Permaculture, although around since the 1970s in Australia, is still a fairly new idea over here. The word is a contraction of the words permanent, agriculture, and culture (interesting that agriculture, which means cultivation of the land, is so tightly tied to culture - without agriculture there is no culture!). The idea of permaculture is a completely sustainable agriculture, and more so culture. Sustainable means that there is no "garbage," that everything we need to live on comes and goes in a permanent, circular, mutually beneficial and dependent, and therefore WASTELESS cycle. The principle of agricultural permaculture is planting crops together that complement one another in a wildly complex and diverse composition that emulates nature, although it is man-made. These food forests work at every stratum of the vegetation, from low down mushrooms, herbs and flowers, to the next level of berry and hazelnut bushes, to higher up fruit and nut trees.

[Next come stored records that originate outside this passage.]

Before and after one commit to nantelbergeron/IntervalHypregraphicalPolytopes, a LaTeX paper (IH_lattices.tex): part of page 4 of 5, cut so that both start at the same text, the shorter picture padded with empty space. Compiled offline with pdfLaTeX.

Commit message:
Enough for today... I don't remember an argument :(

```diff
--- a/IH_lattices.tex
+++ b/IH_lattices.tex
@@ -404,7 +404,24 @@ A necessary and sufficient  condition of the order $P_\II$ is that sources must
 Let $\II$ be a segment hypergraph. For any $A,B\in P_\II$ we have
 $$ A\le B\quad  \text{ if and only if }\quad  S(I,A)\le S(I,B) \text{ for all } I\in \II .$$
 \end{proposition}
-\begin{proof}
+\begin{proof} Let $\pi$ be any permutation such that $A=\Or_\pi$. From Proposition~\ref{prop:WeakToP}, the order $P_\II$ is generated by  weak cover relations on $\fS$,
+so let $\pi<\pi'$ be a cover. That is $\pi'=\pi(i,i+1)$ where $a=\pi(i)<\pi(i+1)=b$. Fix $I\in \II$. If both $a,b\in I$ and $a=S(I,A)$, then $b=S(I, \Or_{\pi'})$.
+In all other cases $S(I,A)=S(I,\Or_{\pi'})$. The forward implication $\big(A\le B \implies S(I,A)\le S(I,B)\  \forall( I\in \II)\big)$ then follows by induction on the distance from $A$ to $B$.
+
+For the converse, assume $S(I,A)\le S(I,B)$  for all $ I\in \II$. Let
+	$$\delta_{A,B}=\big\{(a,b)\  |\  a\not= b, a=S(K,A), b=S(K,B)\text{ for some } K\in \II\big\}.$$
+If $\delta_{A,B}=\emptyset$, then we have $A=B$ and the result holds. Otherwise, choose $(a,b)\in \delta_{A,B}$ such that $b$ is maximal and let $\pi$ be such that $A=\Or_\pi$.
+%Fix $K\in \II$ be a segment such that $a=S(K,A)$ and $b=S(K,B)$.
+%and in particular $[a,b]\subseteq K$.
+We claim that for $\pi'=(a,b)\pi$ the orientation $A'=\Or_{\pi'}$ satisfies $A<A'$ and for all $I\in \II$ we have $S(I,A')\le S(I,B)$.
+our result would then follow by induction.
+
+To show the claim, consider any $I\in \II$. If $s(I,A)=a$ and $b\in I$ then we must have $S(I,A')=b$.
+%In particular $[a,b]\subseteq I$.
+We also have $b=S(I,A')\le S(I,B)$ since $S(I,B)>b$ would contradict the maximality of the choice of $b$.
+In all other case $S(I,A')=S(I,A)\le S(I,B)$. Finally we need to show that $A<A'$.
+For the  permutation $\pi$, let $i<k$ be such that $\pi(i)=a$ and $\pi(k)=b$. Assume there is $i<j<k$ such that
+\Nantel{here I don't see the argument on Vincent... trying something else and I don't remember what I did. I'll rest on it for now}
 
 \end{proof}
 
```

This is not a new concept, though. But then - sometimes we need to revisit old ideas from a fresh perspective and a higher perch. Thanks to the suggestion of a friend, I recently read the book 1491 by Charles Mann and learned about milpas. Milpas are South American planting compositions that comprise up to a dozen crops (maize, avocados, squashes and beans, melon, tomatoes, chilis, sweet potatoes, jicama, amaranth, and mucuna), which all "complement one another nutritionally and environmentally." Some milpas, I learned, have been in existence for four thousand years without depleting the soil!!!
One of the problems of our conventional farming methods, which is exacerbated in monocultures, is the lack of diversity in crops, because a lack of diversity in the insect/grub/bird population follows it. This disconnect between agriculture and nature then depletes the soil on top of it all.
I am never advocating a return to the past! However, new for the sake of new is often short sighted. In this case we have two inspirational and sustainable agricultural models whose principles are worthwhile knowing about. (please also visit a previous post on "spiritual farming.")